It’s the sort of thing that drives animal-rights advocates and other elite bunny-hugging liberals wild, to the delight of politically incorrect red-blooded MAGA-men. As NBC News reports, the Trump administration is bringing back savage hunting techniques to federal lands in Alaska:
The Trump administration is moving to reverse Obama-era rules barring hunters on some public lands in Alaska from baiting brown bears with bacon and doughnuts and using spotlights to shoot mother black bears and cubs hibernating in their dens.
There are a lot of humans, much less bears, who can’t resist bacon and doughnuts. But before you can say “Sarah Palin,” there’s more:
Under the proposed changes, hunters would also be allowed to hunt black bears with dogs, kill wolves and pups in their dens, and use motor boats to shoot swimming caribou.
These and other hunting methods — condemned as cruel by wildlife protection advocates — were outlawed on federal lands in 2015.
That was, of course, under President Obama, who hated Real Americans.
The rationalization for this particular action is to make federal “predator control” guidelines match state laws. But there’s not much doubt a culture change in Washington has a lot to do with it, as The Hill observes:
Secretary Ryan Zinke has met a number of times with representatives of the National Rifle Association as well as the big game hunting lobby, the Safari Club.

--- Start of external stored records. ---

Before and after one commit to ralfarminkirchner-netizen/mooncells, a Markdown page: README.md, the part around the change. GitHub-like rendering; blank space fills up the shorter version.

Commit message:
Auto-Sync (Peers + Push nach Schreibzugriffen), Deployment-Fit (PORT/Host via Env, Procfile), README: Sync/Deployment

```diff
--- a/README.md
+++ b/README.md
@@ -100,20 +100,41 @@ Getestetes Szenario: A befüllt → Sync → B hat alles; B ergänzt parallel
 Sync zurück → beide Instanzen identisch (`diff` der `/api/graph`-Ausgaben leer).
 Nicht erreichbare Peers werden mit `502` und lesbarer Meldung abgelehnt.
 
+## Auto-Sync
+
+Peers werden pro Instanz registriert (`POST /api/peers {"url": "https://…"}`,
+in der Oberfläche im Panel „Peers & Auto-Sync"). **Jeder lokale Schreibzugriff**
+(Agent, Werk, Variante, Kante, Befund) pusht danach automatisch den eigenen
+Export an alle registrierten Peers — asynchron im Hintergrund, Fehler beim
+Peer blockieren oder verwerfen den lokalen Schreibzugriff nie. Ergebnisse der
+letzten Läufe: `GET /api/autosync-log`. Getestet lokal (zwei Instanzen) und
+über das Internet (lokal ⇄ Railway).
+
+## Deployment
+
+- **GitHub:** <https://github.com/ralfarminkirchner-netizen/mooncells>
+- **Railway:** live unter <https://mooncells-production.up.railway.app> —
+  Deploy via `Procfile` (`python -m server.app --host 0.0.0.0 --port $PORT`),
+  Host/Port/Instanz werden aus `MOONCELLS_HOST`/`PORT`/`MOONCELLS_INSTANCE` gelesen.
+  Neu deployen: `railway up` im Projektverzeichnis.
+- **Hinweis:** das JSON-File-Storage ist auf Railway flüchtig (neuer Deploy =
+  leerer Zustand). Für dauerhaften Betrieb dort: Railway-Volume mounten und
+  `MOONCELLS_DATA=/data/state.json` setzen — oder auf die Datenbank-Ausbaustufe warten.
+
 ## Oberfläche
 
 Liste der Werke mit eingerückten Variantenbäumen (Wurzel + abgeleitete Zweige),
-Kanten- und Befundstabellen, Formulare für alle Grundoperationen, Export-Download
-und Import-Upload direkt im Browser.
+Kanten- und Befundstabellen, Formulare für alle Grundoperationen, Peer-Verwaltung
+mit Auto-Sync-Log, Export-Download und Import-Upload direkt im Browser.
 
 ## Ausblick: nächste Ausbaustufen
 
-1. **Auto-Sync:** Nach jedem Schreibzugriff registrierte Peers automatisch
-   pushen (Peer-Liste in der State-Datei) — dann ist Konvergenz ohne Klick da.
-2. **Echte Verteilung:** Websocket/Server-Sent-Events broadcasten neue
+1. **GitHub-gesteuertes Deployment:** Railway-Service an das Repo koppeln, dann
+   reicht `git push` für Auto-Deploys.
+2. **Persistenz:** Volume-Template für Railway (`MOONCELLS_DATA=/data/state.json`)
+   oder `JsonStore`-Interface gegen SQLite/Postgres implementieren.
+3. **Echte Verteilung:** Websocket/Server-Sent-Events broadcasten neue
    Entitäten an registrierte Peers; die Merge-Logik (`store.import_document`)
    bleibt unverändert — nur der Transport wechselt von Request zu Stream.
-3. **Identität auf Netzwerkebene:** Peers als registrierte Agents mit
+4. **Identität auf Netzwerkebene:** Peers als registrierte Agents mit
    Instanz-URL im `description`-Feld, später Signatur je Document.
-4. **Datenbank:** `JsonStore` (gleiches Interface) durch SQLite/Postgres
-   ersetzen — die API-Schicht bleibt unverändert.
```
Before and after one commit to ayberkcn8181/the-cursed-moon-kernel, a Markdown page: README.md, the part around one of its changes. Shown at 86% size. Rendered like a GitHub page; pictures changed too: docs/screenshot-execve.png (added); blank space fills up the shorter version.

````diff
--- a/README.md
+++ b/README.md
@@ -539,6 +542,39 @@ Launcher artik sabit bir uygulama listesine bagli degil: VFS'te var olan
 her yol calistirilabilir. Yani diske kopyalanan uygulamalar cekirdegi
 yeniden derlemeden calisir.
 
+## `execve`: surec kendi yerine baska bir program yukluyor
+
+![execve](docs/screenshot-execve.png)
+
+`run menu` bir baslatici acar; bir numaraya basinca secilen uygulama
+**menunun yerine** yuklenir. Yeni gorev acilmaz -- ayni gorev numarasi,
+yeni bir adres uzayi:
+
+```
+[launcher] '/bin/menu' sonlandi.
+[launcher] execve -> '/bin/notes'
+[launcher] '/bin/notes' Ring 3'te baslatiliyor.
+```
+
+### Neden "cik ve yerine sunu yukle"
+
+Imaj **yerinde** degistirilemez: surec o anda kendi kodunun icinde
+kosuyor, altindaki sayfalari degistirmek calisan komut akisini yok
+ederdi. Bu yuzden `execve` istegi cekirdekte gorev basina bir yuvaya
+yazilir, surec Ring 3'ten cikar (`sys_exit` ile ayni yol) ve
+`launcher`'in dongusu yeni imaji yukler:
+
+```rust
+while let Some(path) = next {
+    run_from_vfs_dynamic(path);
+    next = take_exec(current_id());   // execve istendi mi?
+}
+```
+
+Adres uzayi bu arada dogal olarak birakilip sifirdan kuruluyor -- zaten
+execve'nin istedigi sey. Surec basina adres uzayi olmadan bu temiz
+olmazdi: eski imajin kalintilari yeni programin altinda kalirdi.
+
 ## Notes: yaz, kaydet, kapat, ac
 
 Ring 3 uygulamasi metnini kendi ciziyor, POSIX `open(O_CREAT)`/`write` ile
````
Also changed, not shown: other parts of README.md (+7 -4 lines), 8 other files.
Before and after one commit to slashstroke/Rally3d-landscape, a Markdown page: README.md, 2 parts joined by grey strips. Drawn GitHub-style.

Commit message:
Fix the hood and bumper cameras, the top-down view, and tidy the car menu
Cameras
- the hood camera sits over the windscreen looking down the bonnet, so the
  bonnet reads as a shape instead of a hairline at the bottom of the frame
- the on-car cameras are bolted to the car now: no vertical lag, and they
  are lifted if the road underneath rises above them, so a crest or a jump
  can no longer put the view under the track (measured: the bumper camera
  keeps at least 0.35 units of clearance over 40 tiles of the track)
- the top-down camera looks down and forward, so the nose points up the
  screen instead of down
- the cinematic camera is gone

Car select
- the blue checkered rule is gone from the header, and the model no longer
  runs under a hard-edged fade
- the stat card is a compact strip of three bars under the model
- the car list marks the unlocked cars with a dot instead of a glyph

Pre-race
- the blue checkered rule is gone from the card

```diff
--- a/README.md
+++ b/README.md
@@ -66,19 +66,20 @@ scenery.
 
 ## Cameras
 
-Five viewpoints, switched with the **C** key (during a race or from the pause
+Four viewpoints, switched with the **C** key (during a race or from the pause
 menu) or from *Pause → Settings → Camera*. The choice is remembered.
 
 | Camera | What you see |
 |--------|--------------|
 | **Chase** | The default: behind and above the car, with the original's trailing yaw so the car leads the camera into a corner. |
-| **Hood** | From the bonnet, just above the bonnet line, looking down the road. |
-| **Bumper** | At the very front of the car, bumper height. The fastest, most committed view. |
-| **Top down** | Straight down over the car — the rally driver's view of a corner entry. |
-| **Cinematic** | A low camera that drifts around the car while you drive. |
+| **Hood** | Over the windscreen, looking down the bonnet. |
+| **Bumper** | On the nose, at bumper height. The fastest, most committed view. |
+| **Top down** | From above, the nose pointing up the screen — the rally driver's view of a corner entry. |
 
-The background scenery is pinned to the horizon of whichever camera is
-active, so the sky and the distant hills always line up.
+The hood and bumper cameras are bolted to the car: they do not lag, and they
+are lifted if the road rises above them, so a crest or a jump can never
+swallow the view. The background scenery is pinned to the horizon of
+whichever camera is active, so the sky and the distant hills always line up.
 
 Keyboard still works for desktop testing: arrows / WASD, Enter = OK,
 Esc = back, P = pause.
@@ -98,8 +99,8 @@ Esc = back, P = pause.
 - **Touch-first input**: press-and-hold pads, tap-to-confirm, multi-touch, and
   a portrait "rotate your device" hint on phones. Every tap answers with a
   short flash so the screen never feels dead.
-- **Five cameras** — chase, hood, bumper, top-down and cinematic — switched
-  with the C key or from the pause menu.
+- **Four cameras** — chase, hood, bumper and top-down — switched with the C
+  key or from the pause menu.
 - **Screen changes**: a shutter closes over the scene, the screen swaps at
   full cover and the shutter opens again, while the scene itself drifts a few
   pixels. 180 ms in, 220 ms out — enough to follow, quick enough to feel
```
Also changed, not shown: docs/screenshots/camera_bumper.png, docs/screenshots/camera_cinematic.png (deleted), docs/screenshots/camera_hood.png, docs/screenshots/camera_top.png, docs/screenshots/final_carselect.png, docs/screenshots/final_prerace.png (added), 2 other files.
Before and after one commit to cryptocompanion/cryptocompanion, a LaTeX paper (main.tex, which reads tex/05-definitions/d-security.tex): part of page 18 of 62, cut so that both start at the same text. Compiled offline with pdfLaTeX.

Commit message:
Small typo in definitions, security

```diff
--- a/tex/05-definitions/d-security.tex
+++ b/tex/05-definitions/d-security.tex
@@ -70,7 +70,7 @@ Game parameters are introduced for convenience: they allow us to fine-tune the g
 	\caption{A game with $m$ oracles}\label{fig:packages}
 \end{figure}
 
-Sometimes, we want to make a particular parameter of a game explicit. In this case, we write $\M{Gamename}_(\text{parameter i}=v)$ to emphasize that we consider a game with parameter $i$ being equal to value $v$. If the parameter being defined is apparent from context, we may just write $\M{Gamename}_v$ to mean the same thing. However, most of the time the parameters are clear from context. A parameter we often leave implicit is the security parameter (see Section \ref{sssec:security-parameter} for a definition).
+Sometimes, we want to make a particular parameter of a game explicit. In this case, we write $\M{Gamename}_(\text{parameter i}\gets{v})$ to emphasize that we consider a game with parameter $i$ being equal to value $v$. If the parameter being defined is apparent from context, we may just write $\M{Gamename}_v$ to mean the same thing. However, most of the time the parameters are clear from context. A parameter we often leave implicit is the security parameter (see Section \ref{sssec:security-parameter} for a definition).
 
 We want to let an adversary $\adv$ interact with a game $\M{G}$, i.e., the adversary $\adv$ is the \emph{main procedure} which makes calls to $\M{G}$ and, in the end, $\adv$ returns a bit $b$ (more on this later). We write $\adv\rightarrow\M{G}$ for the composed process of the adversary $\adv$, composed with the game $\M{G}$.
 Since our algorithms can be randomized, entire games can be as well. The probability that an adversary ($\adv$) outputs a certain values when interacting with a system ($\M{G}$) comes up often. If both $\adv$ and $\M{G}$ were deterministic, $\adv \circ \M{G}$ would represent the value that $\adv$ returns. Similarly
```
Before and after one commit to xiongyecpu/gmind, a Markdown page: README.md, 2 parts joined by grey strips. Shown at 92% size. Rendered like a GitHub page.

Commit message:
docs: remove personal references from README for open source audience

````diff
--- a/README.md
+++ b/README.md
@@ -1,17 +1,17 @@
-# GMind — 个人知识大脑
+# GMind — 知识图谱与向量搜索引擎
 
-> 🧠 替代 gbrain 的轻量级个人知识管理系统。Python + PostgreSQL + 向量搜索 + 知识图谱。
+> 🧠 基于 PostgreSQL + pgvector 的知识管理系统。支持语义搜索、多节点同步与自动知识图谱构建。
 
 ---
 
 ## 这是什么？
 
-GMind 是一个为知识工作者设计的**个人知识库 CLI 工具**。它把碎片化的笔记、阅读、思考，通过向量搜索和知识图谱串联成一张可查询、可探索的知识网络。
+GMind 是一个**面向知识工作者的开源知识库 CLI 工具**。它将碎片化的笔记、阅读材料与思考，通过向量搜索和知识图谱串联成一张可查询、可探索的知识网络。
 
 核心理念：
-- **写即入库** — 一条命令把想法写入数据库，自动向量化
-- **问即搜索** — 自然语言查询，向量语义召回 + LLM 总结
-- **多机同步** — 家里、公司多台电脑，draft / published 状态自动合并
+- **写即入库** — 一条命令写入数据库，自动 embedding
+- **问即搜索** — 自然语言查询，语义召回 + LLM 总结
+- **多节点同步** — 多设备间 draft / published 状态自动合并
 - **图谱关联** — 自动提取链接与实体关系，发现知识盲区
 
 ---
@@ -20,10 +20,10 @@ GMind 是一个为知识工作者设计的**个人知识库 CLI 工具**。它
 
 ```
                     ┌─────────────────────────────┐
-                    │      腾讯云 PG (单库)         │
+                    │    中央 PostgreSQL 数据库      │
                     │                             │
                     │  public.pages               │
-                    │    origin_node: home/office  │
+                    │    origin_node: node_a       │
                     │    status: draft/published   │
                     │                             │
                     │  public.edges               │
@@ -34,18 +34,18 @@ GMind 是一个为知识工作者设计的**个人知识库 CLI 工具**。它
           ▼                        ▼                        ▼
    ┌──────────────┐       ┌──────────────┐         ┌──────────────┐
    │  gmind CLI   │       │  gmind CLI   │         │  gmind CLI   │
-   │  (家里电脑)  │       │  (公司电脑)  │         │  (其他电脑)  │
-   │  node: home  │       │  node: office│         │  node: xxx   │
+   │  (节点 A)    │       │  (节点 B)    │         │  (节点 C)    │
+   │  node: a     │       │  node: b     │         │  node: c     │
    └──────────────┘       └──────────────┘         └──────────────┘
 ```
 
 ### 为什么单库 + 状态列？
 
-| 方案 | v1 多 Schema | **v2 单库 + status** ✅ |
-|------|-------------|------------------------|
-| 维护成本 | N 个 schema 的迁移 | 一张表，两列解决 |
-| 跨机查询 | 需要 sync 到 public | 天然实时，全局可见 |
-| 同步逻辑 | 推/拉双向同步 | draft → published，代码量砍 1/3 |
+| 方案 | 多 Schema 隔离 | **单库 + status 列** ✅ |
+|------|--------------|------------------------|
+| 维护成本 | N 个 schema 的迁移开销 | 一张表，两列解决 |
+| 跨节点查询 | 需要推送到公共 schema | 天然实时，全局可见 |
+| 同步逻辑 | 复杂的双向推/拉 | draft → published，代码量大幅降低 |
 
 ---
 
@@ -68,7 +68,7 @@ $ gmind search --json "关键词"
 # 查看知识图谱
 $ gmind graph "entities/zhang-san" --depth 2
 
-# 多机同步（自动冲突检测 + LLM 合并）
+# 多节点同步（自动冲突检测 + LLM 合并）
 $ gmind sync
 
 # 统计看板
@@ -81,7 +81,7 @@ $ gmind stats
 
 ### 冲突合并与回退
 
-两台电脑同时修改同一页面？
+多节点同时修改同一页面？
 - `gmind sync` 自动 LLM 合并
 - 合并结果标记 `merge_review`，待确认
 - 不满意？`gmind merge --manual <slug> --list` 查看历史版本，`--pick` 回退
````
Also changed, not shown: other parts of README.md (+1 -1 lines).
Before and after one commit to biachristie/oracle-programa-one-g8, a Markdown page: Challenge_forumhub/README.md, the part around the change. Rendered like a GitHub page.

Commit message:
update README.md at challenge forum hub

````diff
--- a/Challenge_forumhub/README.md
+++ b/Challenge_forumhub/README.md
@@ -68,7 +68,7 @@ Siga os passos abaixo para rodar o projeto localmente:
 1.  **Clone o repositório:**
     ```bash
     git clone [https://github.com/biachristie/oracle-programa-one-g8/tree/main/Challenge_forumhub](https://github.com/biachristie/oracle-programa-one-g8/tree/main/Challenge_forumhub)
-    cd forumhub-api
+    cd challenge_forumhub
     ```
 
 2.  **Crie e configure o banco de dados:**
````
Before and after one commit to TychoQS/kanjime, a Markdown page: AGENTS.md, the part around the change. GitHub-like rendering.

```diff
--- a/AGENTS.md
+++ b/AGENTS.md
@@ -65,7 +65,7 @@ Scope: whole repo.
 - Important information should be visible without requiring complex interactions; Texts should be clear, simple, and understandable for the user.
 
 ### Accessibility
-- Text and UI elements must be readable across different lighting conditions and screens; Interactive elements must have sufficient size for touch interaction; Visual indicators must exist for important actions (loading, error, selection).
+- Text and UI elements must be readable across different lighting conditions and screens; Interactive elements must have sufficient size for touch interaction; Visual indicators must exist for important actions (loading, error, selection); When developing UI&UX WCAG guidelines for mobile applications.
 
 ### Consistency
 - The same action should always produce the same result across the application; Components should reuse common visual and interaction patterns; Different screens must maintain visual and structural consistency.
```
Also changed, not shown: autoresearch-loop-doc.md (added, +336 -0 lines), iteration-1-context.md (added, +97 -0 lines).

Last fall, on the heels of news that hunting was dropping within the U.S., Zinke announced October would be National Hunting and Fishing Month and installed a “Big Buck hunter” shooting game in the lobby of Interior Department Headquarters.
Since then the administration has come under fire for changing protections to other groups of animals, including a Fish and Wildlife Service decision to allow elephant trophy imports back into the U.S. on a “case by case” basis — a reversal of an Obama-era ban on imports of the animal.
There’s also probably an influential lobbyist or two in the White House pushing policy in the same direction:
President Donald Trump’s sons are also avid trophy hunters who have made past excursions to Africa and Alaska.
Whatever else is going on, Team Trump is probably quite happy to provoke the wrath of people more concerned about preventing cruelty to animals than protecting the feral pleasures of trophy hunters. There is evidence that backlash to animal-cruelty restrictions is a good mobilization tool for rural conservative voters. In 2014 a ballot initiative in Maine to “ban the use of bait, dogs or traps in bear hunting except to protect property, public safety, or for research” was defeated by a big turnout of rural voters who also, as it happens, reelected atavistic conservative Governor Paul LePage in an upset.
Bear cubs may be adorable, but to a lot of Americans, they’re not only predators but prey.